In 2009, Kaiyuan was officially lauded as the “Hometown of Root Carving Art”.
In China, Korea and Japan, people usually paint the red-crowned cranes together with tall, old pines, to symbolize longevity so greatly prized by the cultures of the region. The red-crowned crane, a large wading bird favouring swamps and estuarine habitats, regally stalks the shallow waters before decisively taking prey, earning it the moniker “God of the Wetlands”. In ancient Chinese myths, folklore and religion, the “red-crowned crane” is a symbol of elegance and longevity, oft-portrayed and eulogized by poets and artists alike. In this piece, a root-carving master of Kaiyuan continues an ancient tradition, making a red-crowned crane inspired by shape of the tree root, rendered in elegant and charming style.
Market Price: RMB 3,000
Zen Stone is carved from a root embracing a weathered stone, a root from a tree grown in infertile soil, strangling a rock for survival. These “roots embracing stones”, have inspired and constituted some of the most novel and exquisite works root carving artists have ever created. With gnarled roots, and worn stone juxtaposed with exquisite carving, this work exemplifies both the best of root carving, and its natural essence.
Market Price: RMB 5,000
There is an old Chinese saying: “fragrance of books and family status”, indicating the status accorded to scholarly families in China since ancient times. But what does ‘fragrance’ refer to? The answer to this conundrum is simple, but historical: the ancient Chinese put leaves of lemongrass—a fragrant herb—into books to protect them from moths and other insects partial to their pages. And so, the “fragrance of books” is the scent of lemongrass, and the inspiration of this work.
Market Price: RMB 6,000
The artistic medium of root carving—tree and bamboo roots, gnarled trunks and burrs—is not merely natural, but possesses uniquely irregular shapes. Here, via processes of imagination and composition, the sculptor has created several artistic images inspired by the various forms found in the uneven mass of a single root, full of artistic expansiveness.
Market Price: RMB 10,000
Survival of the Fittest

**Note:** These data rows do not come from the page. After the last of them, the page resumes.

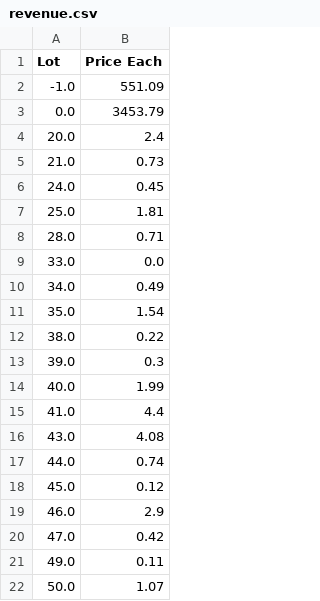
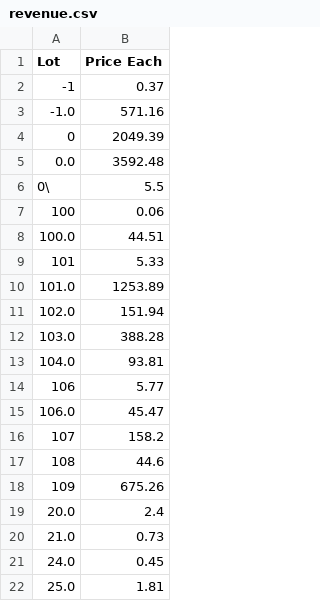
Before and after one commit to EddieFernandezSuit/TCGPlayer, a CSV file: data/revenue.csv, drawn as a sheet; only a part is shown; the shorter side is filled out with more unchanged rows; the diff covers the shown part only.

```diff
--- a/data/revenue.csv
+++ b/data/revenue.csv
@@ -1,4 +1,19 @@
 Lot,Price Each
--1.0,551.09
-0.0,3453.79
+-1,0.37
+-1.0,571.16
+0,2049.39
+0.0,3592.48
+0\,5.5
+100,0.06
+100.0,44.51
+101,5.33
+101.0,1253.89
+102.0,151.94
+103.0,388.28
+104.0,93.81
+106,5.77
+106.0,45.47
+107,158.2
+108,44.6
+109,675.26
 20.0,2.4
```
Also changed, not shown: 11 added rows, 5 removed rows and 17 edited cells elsewhere in this file, data/analysis_data.csv, data/other_costs.csv, 7 other files.
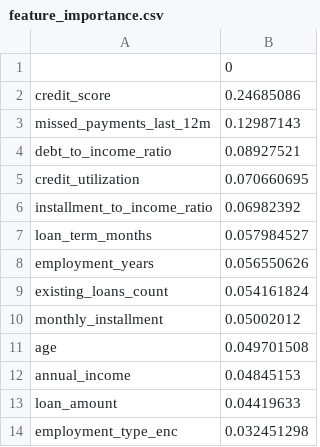
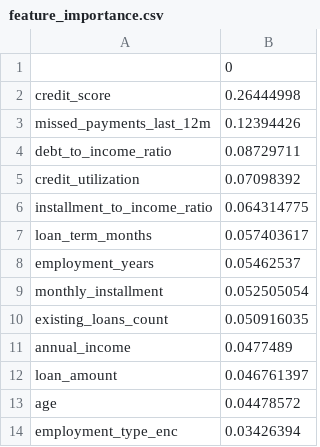
Before and after one commit to prarthanas3310-cmyk/loan-default-prediction, a CSV file: ml-api/model/feature_importance.csv, drawn as a sheet.

Commit message:
Retrain model to match deployed scikit-learn/xgboost versions

```diff
--- a/ml-api/model/feature_importance.csv
+++ b/ml-api/model/feature_importance.csv
@@ -1,14 +1,14 @@
 ,0
-credit_score,0.24685086
-missed_payments_last_12m,0.12987143
-debt_to_income_ratio,0.08927521
-credit_utilization,0.070660695
-installment_to_income_ratio,0.06982392
-loan_term_months,0.057984527
-employment_years,0.056550626
-existing_loans_count,0.054161824
-monthly_installment,0.05002012
-age,0.049701508
-annual_income,0.04845153
-loan_amount,0.04419633
-employment_type_enc,0.032451298
+credit_score,0.26444998
+missed_payments_last_12m,0.12394426
+debt_to_income_ratio,0.08729711
+credit_utilization,0.07098392
+installment_to_income_ratio,0.064314775
+loan_term_months,0.057403617
+employment_years,0.05462537
+monthly_installment,0.052505054
+existing_loans_count,0.050916035
+annual_income,0.0477489
+loan_amount,0.046761397
+age,0.04478572
+employment_type_enc,0.03426394
```
Also changed, not shown: 4 other files.
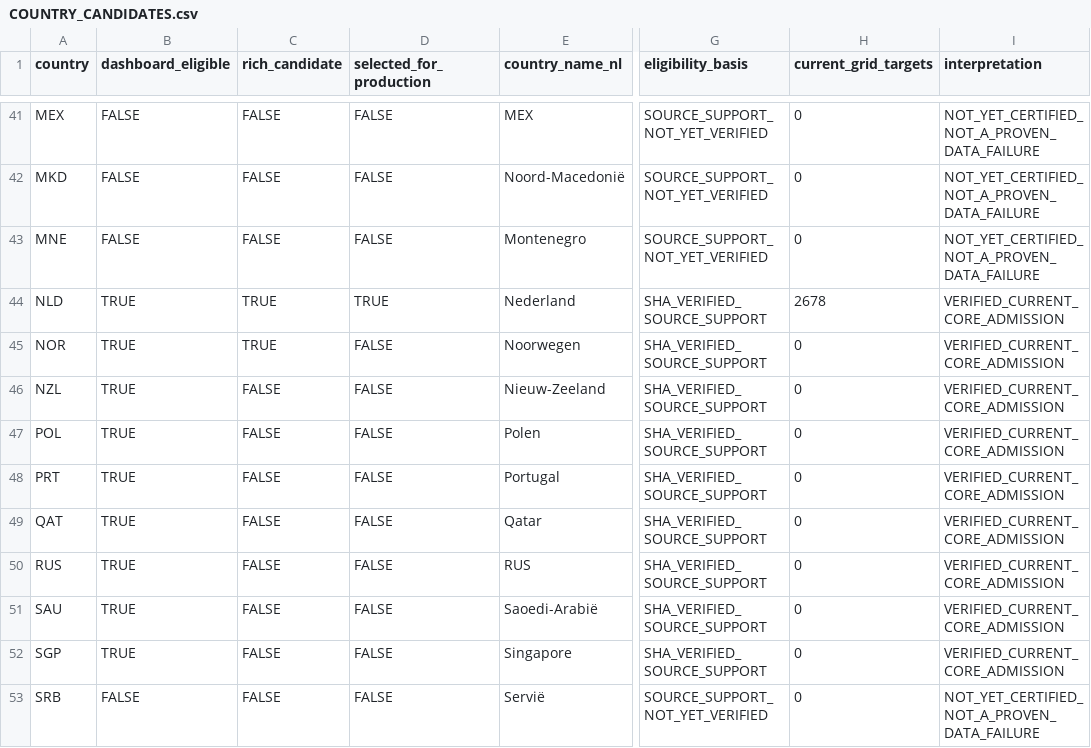
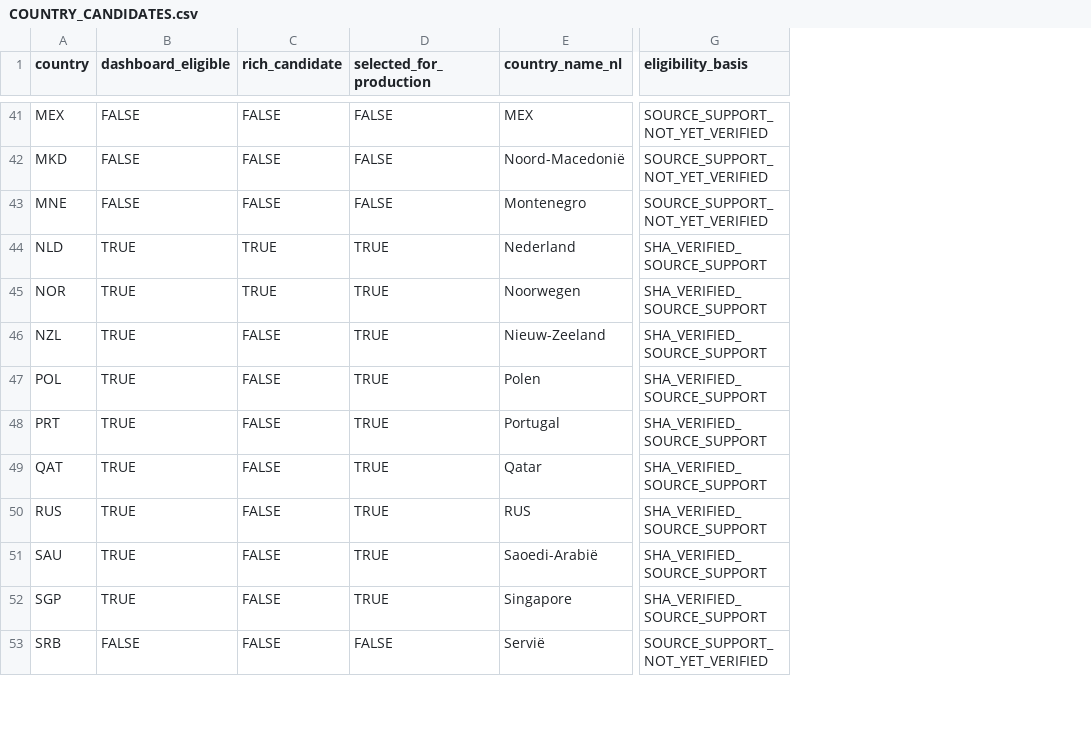
Before and after one commit to Netherlands-Opportunity-Lab/Learning-Outcomes, a CSV file: 06_pipeline/review_20261013/grid_coverage/COUNTRY_CANDIDATES.csv, drawn as a sheet; only a part is shown, gaps mark what is left out; the diff covers the shown part only; the diff names each change by its address in the sheet, - before the commit and + after, or states it on an @@ line.

```diff
--- a/06_pipeline/review_20261013/grid_coverage/COUNTRY_CANDIDATES.csv
+++ b/06_pipeline/review_20261013/grid_coverage/COUNTRY_CANDIDATES.csv
-column H (current_grid_targets), rows 41-53: 0 | 0 | 0 | 2678 | 0 | 0 | 0 | 0 | 0 | 0 | 0 | 0 | 0
-column I (interpretation), rows 41-53: NOT_YET_CERTIFIED_NOT_A_PROVEN_DATA_FAILURE | NOT_YET_CERTIFIED_NOT_A_PROVEN_DATA_FAILURE | NOT_YET_CERTIFIED_NOT_A_PROVEN_DATA_FAILURE | VERIFIED_CURRENT_CORE_ADMISSION | VERIFIED_CURRENT_CORE_ADMISSION | VERIFIED_CURRENT_CORE_ADMISSION | VERIFIED_CURRENT_CORE_ADMISSION | VERIFIED_CURRENT_CORE_ADMISSION | VERIFIED_CURRENT_CORE_ADMISSION | VERIFIED_CURRENT_CORE_ADMISSION | VERIFIED_CURRENT_CORE_ADMISSION | VERIFIED_CURRENT_CORE_ADMISSION | NOT_YET_CERTIFIED_NOT_A_PROVEN_DATA_FAILURE
-D45:D52 (selected_for_production): FALSE
+D45:D52 (selected_for_production): TRUE
```
Also changed, not shown: 25 edited cells elsewhere in this file, 06_pipeline/review_20261013/grid_coverage/BY_FAMILY.csv, 12 other files.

The masters of root carving agree that their art consist of “30% craftsmanship and 70% nature”, modestly acknowledging that their work lies in bringing out the forms inherent in the chosen pieces, and owes less to their craftsmanship and embellishment than it first appears. This piece, Survival of the Fittest preserves the beautiful lines of the tree root, while bursting with creativity, and connotation of renaissance of an old tree root with new meaning.

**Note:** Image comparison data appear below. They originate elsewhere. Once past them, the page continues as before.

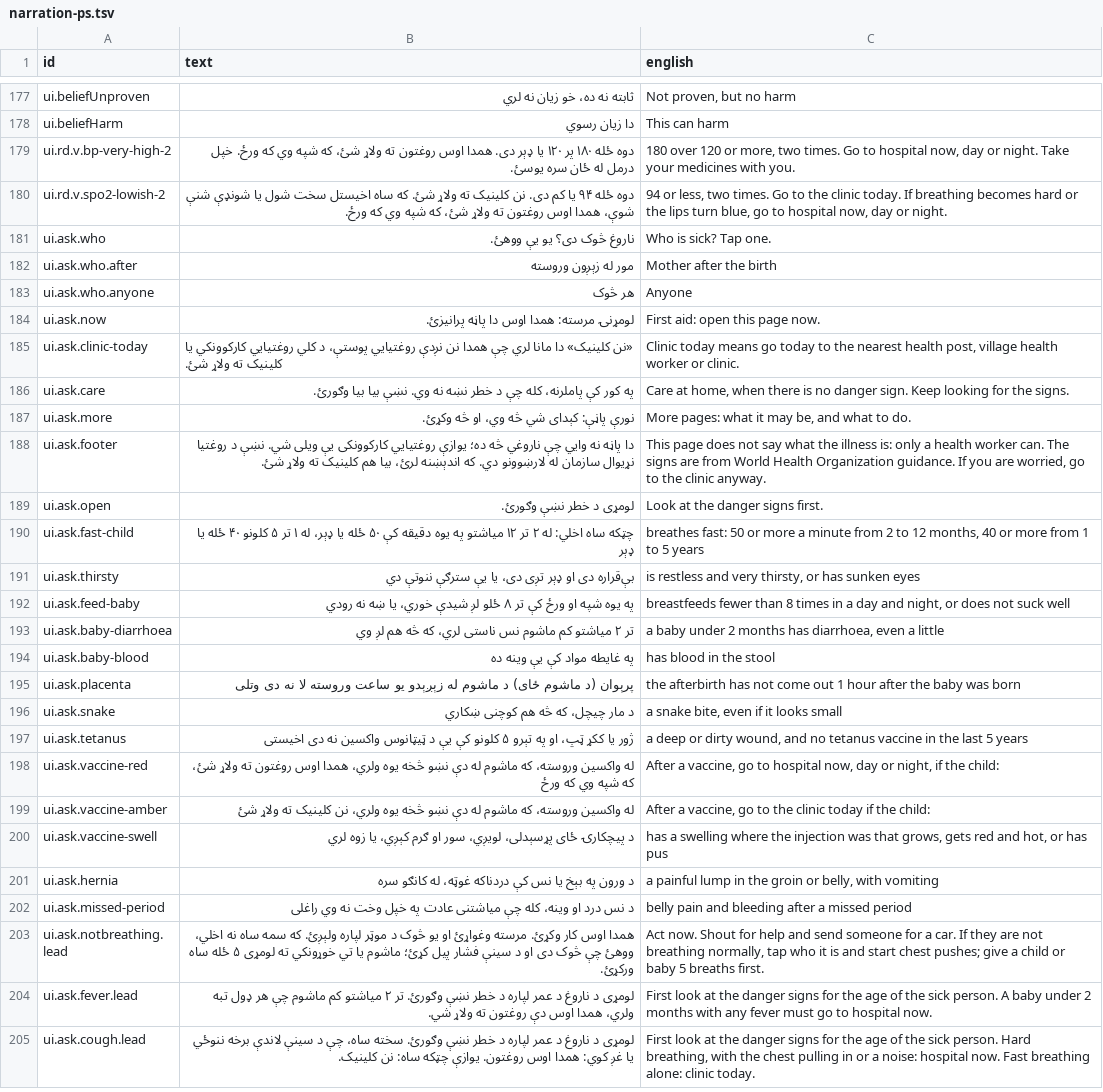
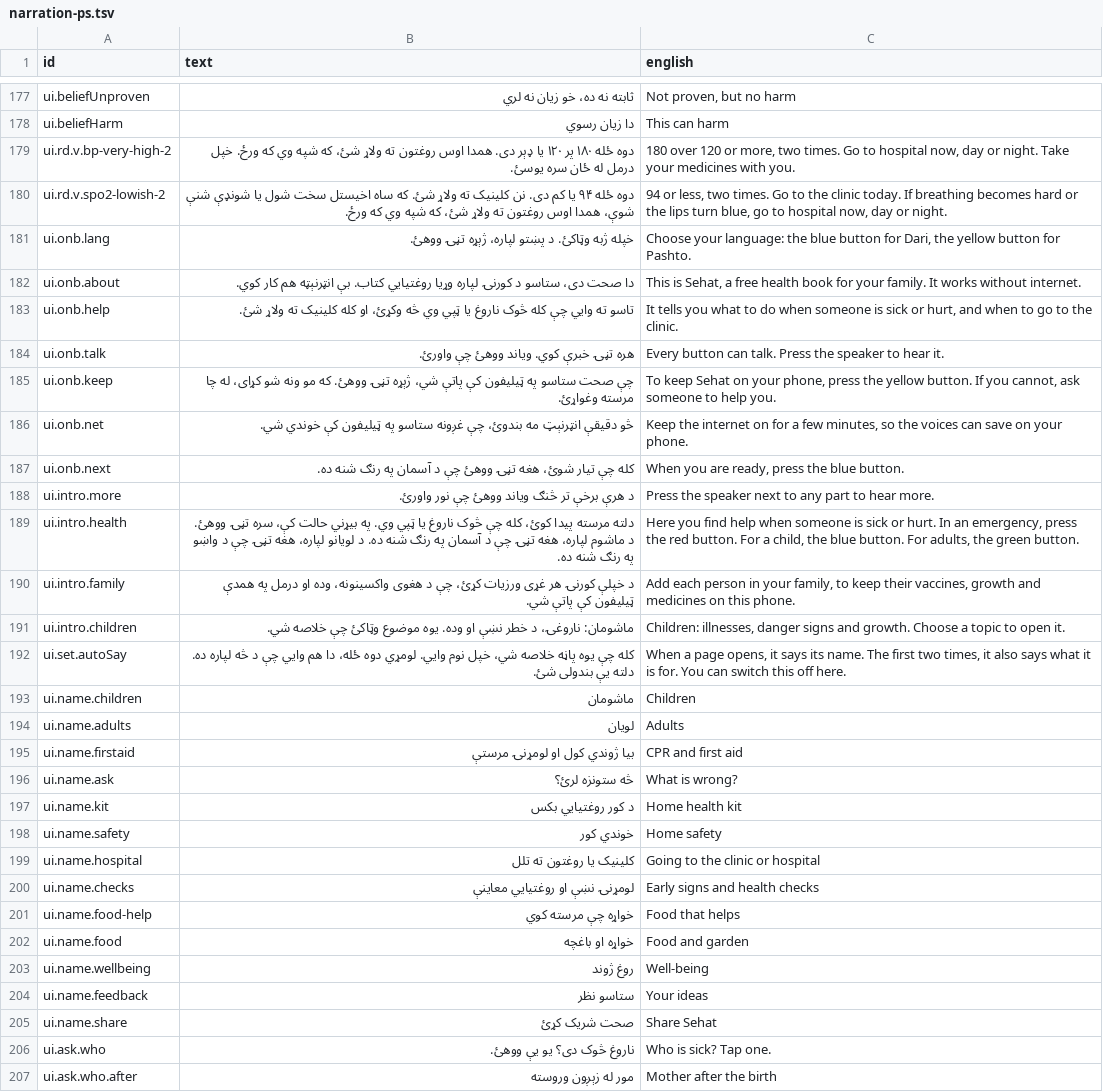
Before and after one commit to mokingsacc/Sehat, a TSV file: content/scripts/narration-ps.tsv, drawn as a sheet; only a part is shown, gaps mark what is left out; the shorter side is filled out with more unchanged rows; the diff names each change by its address in the sheet, - before the commit and + after, or states it on an @@ line.

```diff
--- a/content/scripts/narration-ps.tsv
+++ b/content/scripts/narration-ps.tsv
+row 181: ui.onb.lang | خپله ژبه وټاکئ. د پښتو لپاره، ژېړه تڼۍ ووهئ. | Choose your language: the blue button for Dari, the yellow button for Pashto.
+row 182: ui.onb.about | دا صحت دی، ستاسو د کورنۍ لپاره وړیا روغتیايي کتاب. بې انټرنېټه هم کار کوي. | This is Sehat, a free health book for your family. It works without internet.
+row 183: ui.onb.help | تاسو ته وايي چې کله څوک ناروغ یا ټپي وي څه وکړئ، او کله کلینیک ته ولاړ شئ. | It tells you what to do when someone is sick or hurt, and when to go to the clinic.
+row 184: ui.onb.talk | هره تڼۍ خبرې کوي. ویاند ووهئ چې واورئ. | Every button can talk. Press the speaker to hear it.
+row 185: ui.onb.keep | چې صحت ستاسو په ټیلیفون کې پاتې شي، ژېړه تڼۍ ووهئ. که مو ونه شو کړای، له چا مرسته وغواړئ. | To keep Sehat on your phone, press the yellow button. If you cannot, ask someone to help you.
+row 186: ui.onb.net | څو دقیقې انټرنېټ مه بندوئ، چې غږونه ستاسو په ټیلیفون کې خوندي شي. | Keep the internet on for a few minutes, so the voices can save on your phone.
+row 187: ui.onb.next | کله چې تیار شوئ، هغه تڼۍ ووهئ چې د آسمان په رنګ شنه ده. | When you are ready, press the blue button.
+row 188: ui.intro.more | د هرې برخې تر څنګ ویاند ووهئ چې نور واورئ. | Press the speaker next to any part to hear more.
+row 189: ui.intro.health | دلته مرسته پیدا کوئ، کله چې څوک ناروغ یا ټپي وي. په بیړني حالت کې، سره تڼۍ ووهئ. د ماشوم لپاره، هغه تڼۍ چې د آسمان په رنګ شنه ده. د لویانو لپاره، هغه تڼۍ چې د واښو په رنګ شنه ده. | Here you find help when someone is sick or hurt. In an emergency, press the red button. For a child, the blue button. For adults, the green button.
+row 190: ui.intro.family | د خپلې کورنۍ هر غړی ورزیات کړئ، چې د هغوی واکسینونه، وده او درمل په همدې ټیلیفون کې پاتې شي. | Add each person in your family, to keep their vaccines, growth and medicines on this phone.
+row 191: ui.intro.children | ماشومان: ناروغۍ، د خطر نښې او وده. یوه موضوع وټاکئ چې خلاصه شي. | Children: illnesses, danger signs and growth. Choose a topic to open it.
+row 192: ui.set.autoSay | کله چې یوه پاڼه خلاصه شي، خپل نوم وايي. لومړي دوه ځله، دا هم وايي چې د څه لپاره ده. دلته یې بندولی شئ. | When a page opens, it says its name. The first two times, it also says what it is for. You can switch this off here.
+row 193: ui.name.children | ماشومان | Children
+row 194: ui.name.adults | لویان | Adults
+row 195: ui.name.firstaid | بیا ژوندي کول او لومړنۍ مرستې | CPR and first aid
+row 196: ui.name.ask | څه ستونزه لرئ؟ | What is wrong?
+row 197: ui.name.kit | د کور روغتیايي بکس | Home health kit
+row 198: ui.name.safety | خوندي کور | Home safety
+row 199: ui.name.hospital | کلینیک یا روغتون ته تلل | Going to the clinic or hospital
+row 200: ui.name.checks | لومړنۍ نښې او روغتیايي معاینې | Early signs and health checks
+row 201: ui.name.food-help | خواړه چې مرسته کوي | Food that helps
+row 202: ui.name.food | خواړه او باغچه | Food and garden
+row 203: ui.name.wellbeing | روغ ژوند | Well-being
+row 204: ui.name.feedback | ستاسو نظر | Your ideas
+row 205: ui.name.share | صحت شریک کړئ | Share Sehat
```
Also changed, not shown: content/scripts/narration-fa.tsv, 9 other files.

Market Price: RMB 7,000
Maitreya—the future Buddha of this world in the Buddhist eschatology—is widely revered by the Chinese people as an embodiment of benevolence and kindness. Maitreya—a Sanskrit name carrying the meaning “invincibility”—remains one of the most common figures amongst the root carving works of Kaiyuan.
Market Price: RMB 80,000